╔══
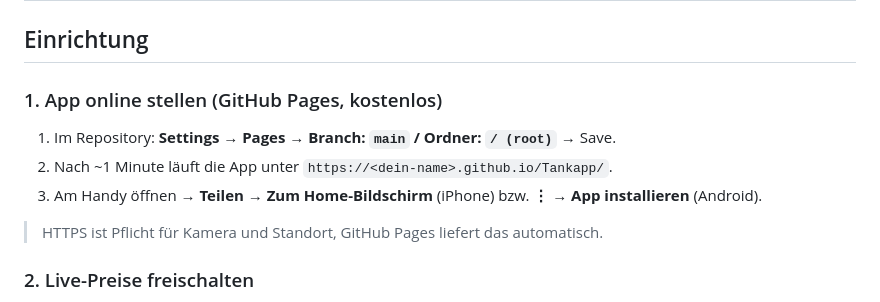
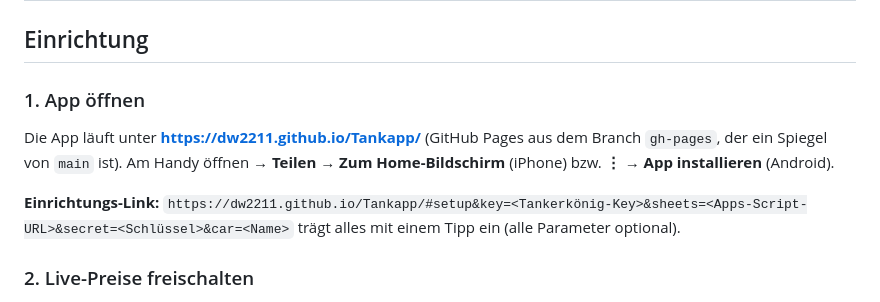
Before and after one commit to DW2211/Tankapp, a Markdown page: README.md, the part around the change. GitHub-like rendering.

Commit message:
README: Live-URL und Einrichtungs-Link
Co-Authored-By: Claude Opus 5.5 <noreply@anthropic.com>
Claude-Session: https://claude.ai/code/session_01BqY6PX2fY8v89itwUbDj3b

```diff
--- a/README.md
+++ b/README.md
@@ -20,12 +20,11 @@ Eine installierbare Web-App (PWA). Sie läuft auf iPhone und Android wie eine no
 
 ## Einrichtung
 
-### 1. App online stellen (GitHub Pages, kostenlos)
-1. Im Repository: **Settings → Pages → Branch: `main` / Ordner: `/ (root)`** → Save.
-2. Nach ~1 Minute läuft die App unter `https://<dein-name>.github.io/Tankapp/`.
-3. Am Handy öffnen → **Teilen → Zum Home-Bildschirm** (iPhone) bzw. **⋮ → App installieren** (Android).
+### 1. App öffnen
+Die App läuft unter **<https://dw2211.github.io/Tankapp/>** (GitHub Pages aus dem Branch `gh-pages`, der ein Spiegel von `main` ist).
+Am Handy öffnen → **Teilen → Zum Home-Bildschirm** (iPhone) bzw. **⋮ → App installieren** (Android).
 
-> HTTPS ist Pflicht für Kamera und Standort, GitHub Pages liefert das automatisch.
+**Einrichtungs-Link:** `https://dw2211.github.io/Tankapp/#setup&key=<Tankerkönig-Key>&sheets=<Apps-Script-URL>&secret=<Schlüssel>&car=<Name>` trägt alles mit einem Tipp ein (alle Parameter optional).
 
 ### 2. Live-Preise freischalten
 1. Kostenlosen API-Key holen: <https://onboarding.tankerkoenig.de/>
```
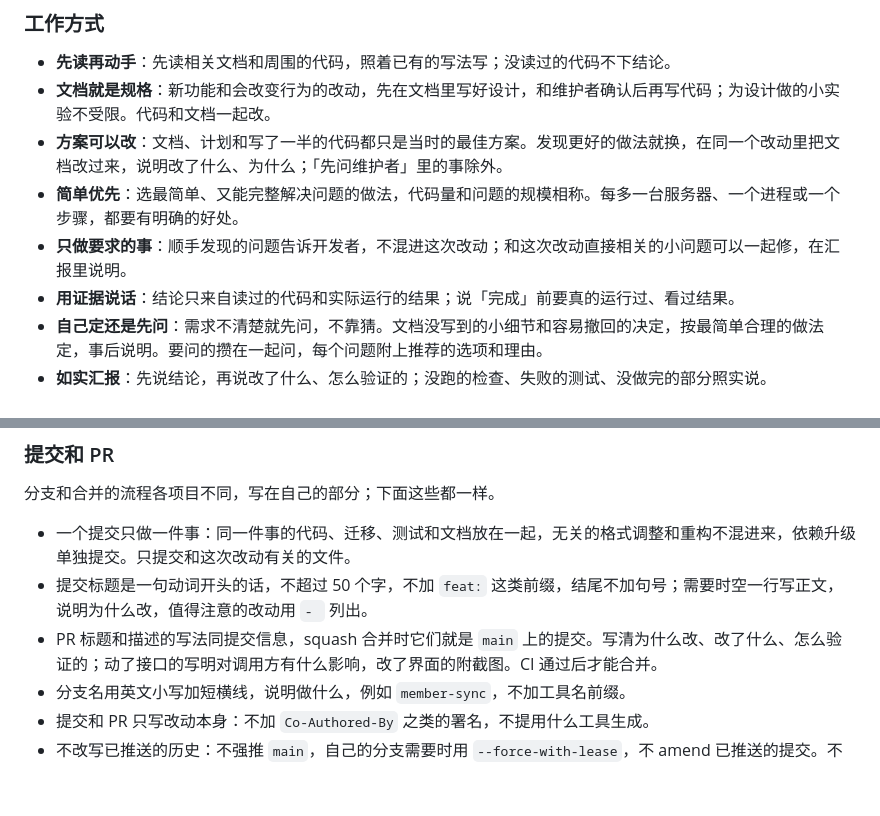
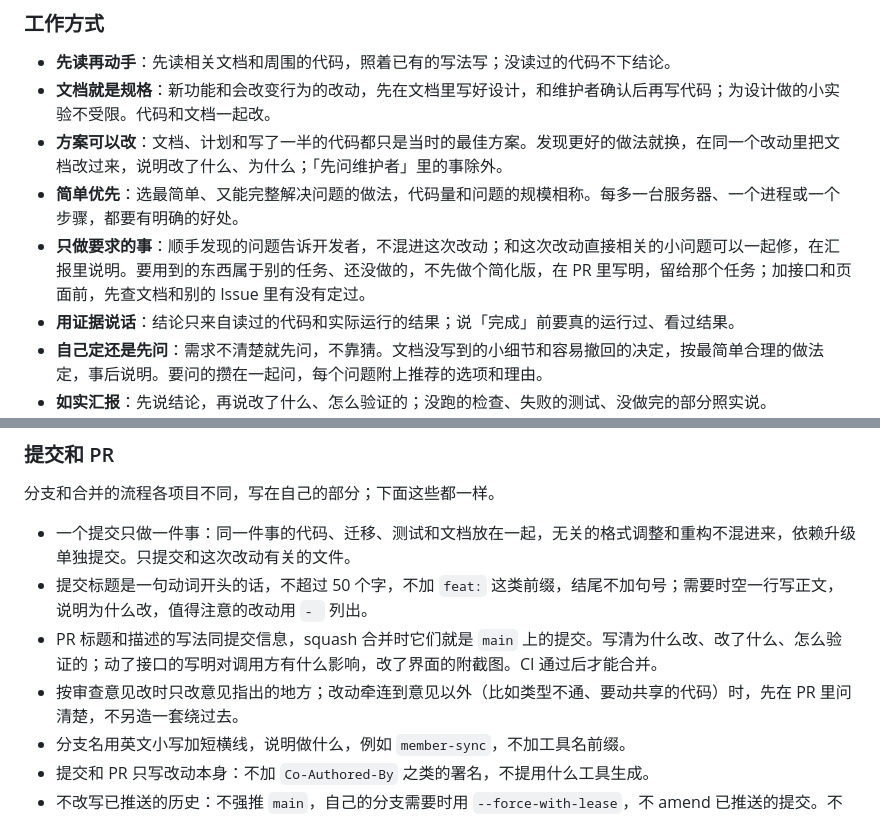
Before and after one commit to mousebaoyan/mouseclock, a Markdown page: AGENTS.md, 2 parts joined by grey strips. Rendered like a GitHub page; blank space fills up the shorter version.

Commit message:
同步鼠群通用约定 (#53)
把 AGENTS.md 里的「鼠群通用约定」一节换成
[mousebaoyan/.github](https://github.com/mousebaoyan/.github/commits/main/AGENTS.md)
的最新版本，只改了这一节。仓库要求的检查通过后自动合并。

Co-authored-by: mousebaoyan-sync[bot] <348954159+mousebaoyan-sync[bot]@users.noreply.github.com>

```diff
--- a/AGENTS.md
+++ b/AGENTS.md
@@ -165,7 +165,7 @@
 - **文档就是规格**：新功能和会改变行为的改动，先在文档里写好设计，和维护者确认后再写代码；为设计做的小实验不受限。代码和文档一起改。
 - **方案可以改**：文档、计划和写了一半的代码都只是当时的最佳方案。发现更好的做法就换，在同一个改动里把文档改过来，说明改了什么、为什么；「先问维护者」里的事除外。
 - **简单优先**：选最简单、又能完整解决问题的做法，代码量和问题的规模相称。每多一台服务器、一个进程或一个步骤，都要有明确的好处。
-- **只做要求的事**：顺手发现的问题告诉开发者，不混进这次改动；和这次改动直接相关的小问题可以一起修，在汇报里说明。
+- **只做要求的事**：顺手发现的问题告诉开发者，不混进这次改动；和这次改动直接相关的小问题可以一起修，在汇报里说明。要用到的东西属于别的任务、还没做的，不先做个简化版，在 PR 里写明，留给那个任务；加接口和页面前，先查文档和别的 Issue 里有没有定过。
 - **用证据说话**：结论只来自读过的代码和实际运行的结果；说「完成」前要真的运行过、看过结果。
 - **自己定还是先问**：需求不清楚就先问，不靠猜。文档没写到的小细节和容易撤回的决定，按最简单合理的做法定，事后说明。要问的攒在一起问，每个问题附上推荐的选项和理由。
 - **如实汇报**：先说结论，再说改了什么、怎么验证的；没跑的检查、失败的测试、没做完的部分照实说。
@@ -216,6 +216,7 @@
 - 一个提交只做一件事：同一件事的代码、迁移、测试和文档放在一起，无关的格式调整和重构不混进来，依赖升级单独提交。只提交和这次改动有关的文件。
 - 提交标题是一句动词开头的话，不超过 50 个字，不加 `feat:` 这类前缀，结尾不加句号；需要时空一行写正文，说明为什么改，值得注意的改动用 `- ` 列出。
 - PR 标题和描述的写法同提交信息，squash 合并时它们就是 `main` 上的提交。写清为什么改、改了什么、怎么验证的；动了接口的写明对调用方有什么影响，改了界面的附截图。CI 通过后才能合并。
+- 按审查意见改时只改意见指出的地方；改动牵连到意见以外（比如类型不通、要动共享的代码）时，先在 PR 里问清楚，不另造一套绕过去。
 - 分支名用英文小写加短横线，说明做什么，例如 `member-sync`，不加工具名前缀。
 - 提交和 PR 只写改动本身：不加 `Co-Authored-By` 之类的署名，不提用什么工具生成。
 - 不改写已推送的历史：不强推 `main`，自己的分支需要时用 `--force-with-lease`，不 amend 已推送的提交。不用会丢改动的命令（`git reset --hard`、`git checkout -- .`、`git clean`），不动工作区里别人的改动。
```
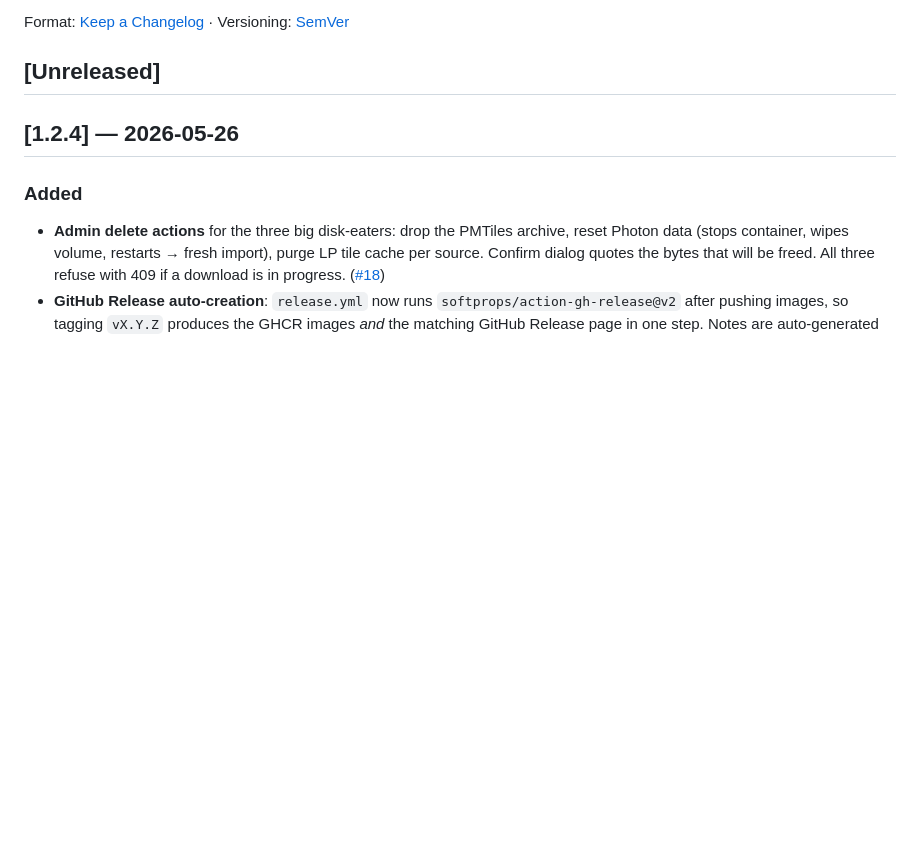
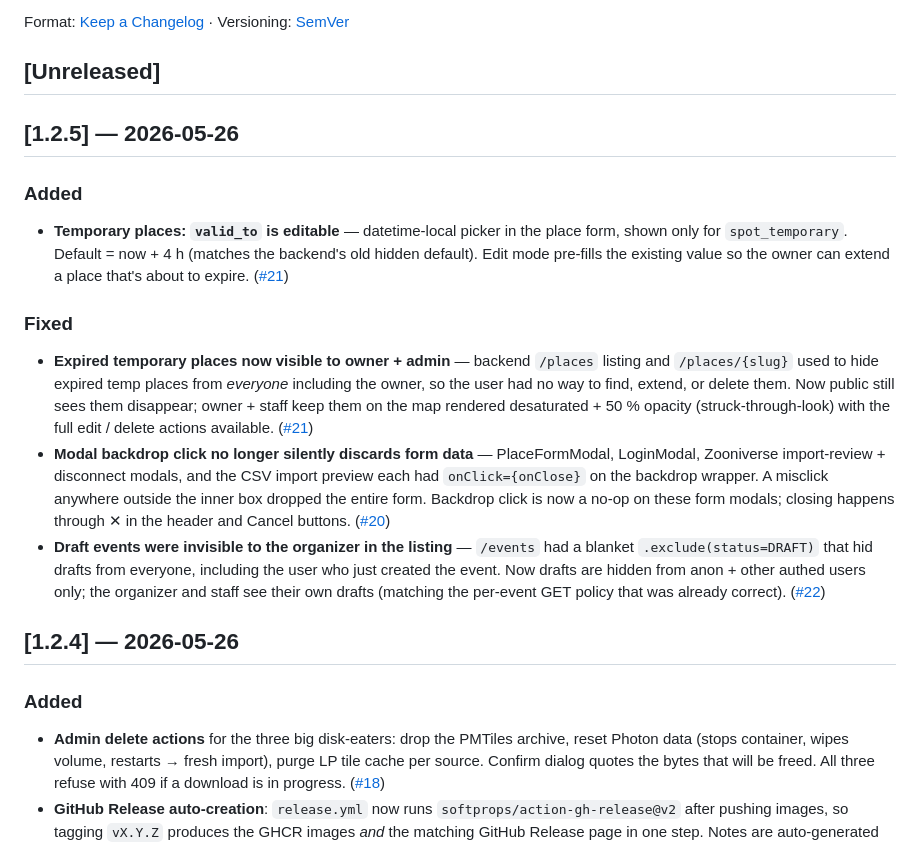
Before and after one commit to robozor/astrozor, a Markdown page: CHANGELOG.md, the part around the change. Drawn GitHub-style; blank space fills up the shorter version.

Commit message:
docs(changelog): v1.2.5 entry
Co-Authored-By: Claude Opus 4.7 <noreply@anthropic.com>

```diff
--- a/CHANGELOG.md
+++ b/CHANGELOG.md
@@ -5,6 +5,18 @@ All notable changes to this project will be documented here.
 Format: [Keep a Changelog](https://keepachangelog.com/en/1.1.0/) · Versioning: [SemVer](https://semver.org/)
 
 ## [Unreleased]
+
+## [1.2.5] — 2026-05-26
+
+### Added
+
+- **Temporary places: `valid_to` is editable** — datetime-local picker in the place form, shown only for `spot_temporary`. Default = now + 4 h (matches the backend's old hidden default). Edit mode pre-fills the existing value so the owner can extend a place that's about to expire. ([#21](https://github.com/robozor/astrozor/issues/21))
+
+### Fixed
+
+- **Expired temporary places now visible to owner + admin** — backend `/places` listing and `/places/{slug}` used to hide expired temp places from *everyone* including the owner, so the user had no way to find, extend, or delete them. Now public still sees them disappear; owner + staff keep them on the map rendered desaturated + 50 % opacity (struck-through-look) with the full edit / delete actions available. ([#21](https://github.com/robozor/astrozor/issues/21))
+- **Modal backdrop click no longer silently discards form data** — PlaceFormModal, LoginModal, Zooniverse import-review + disconnect modals, and the CSV import preview each had `onClick={onClose}` on the backdrop wrapper. A misclick anywhere outside the inner box dropped the entire form. Backdrop click is now a no-op on these form modals; closing happens through ✕ in the header and Cancel buttons. ([#20](https://github.com/robozor/astrozor/issues/20))
+- **Draft events were invisible to the organizer in the listing** — `/events` had a blanket `.exclude(status=DRAFT)` that hid drafts from everyone, including the user who just created the event. Now drafts are hidden from anon + other authed users only; the organizer and staff see their own drafts (matching the per-event GET policy that was already correct). ([#22](https://github.com/robozor/astrozor/issues/22))
 
 ## [1.2.4] — 2026-05-26
 
```
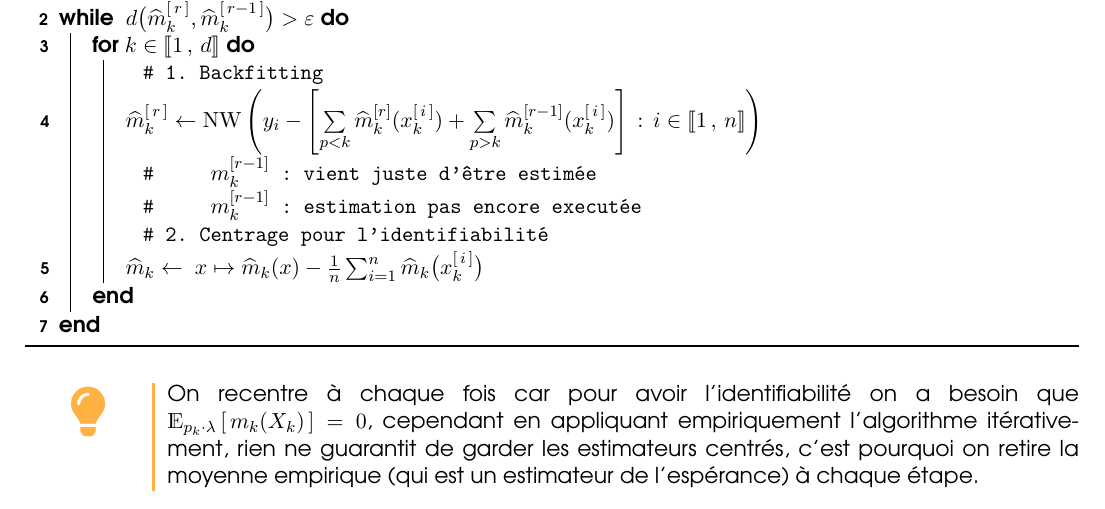
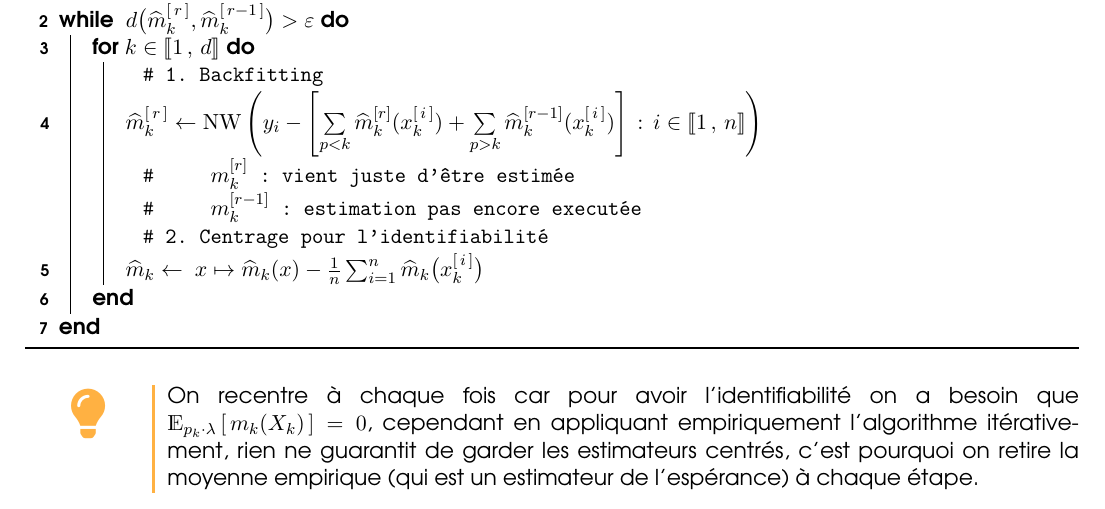
Before and after one commit to allemand-instable/ENSAI-2A-stage-FGAM, a LaTeX document (src/rapport.tex, which reads src/content/chapter_1/sections/02/gam-backfitting.tex): part of page 12 of 34, cut so that both start at the same text. Compiled offline with pdfLaTeX.

Commit message:
adressing #1

```diff
--- a/src/content/chapter_1/sections/02/gam-backfitting.tex
+++ b/src/content/chapter_1/sections/02/gam-backfitting.tex
@@ -211,7 +211,7 @@
                         \Comment*[l]{1. Backfitting}
 
                         $\widehat m_k^{[\,r\,]} \gets \operatorname{NW}\left( y_i - \left[ \sum\limits_{p < k} \widehat m_k^{[r]}(x_k^{[\,i\,]}) + \sum\limits_{p > k} \widehat m_k^{[r-1]}(x_k^{[\,i\,]}) \right] \, : \, i \in \intervaleint 1 n\right)$ \;
-                        \Comment*[l]{$\qquad m_k^{[r-1]}$ : vient juste d'être estimée}
+                        \Comment*[l]{$\qquad m_k^{[r]}$ : vient juste d'être estimée}
                         \Comment*[l]{$\qquad m_k^{[r-1]}$ : estimation pas encore executée}
 
                         \Comment*[l]{2. Centrage pour l'identifiabilité}
```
╚══
_EXERCISE AIM_:
State how many lines in the material contain "qquad", giving nothing besides the count.

_EXPECTED ANSWER_:
3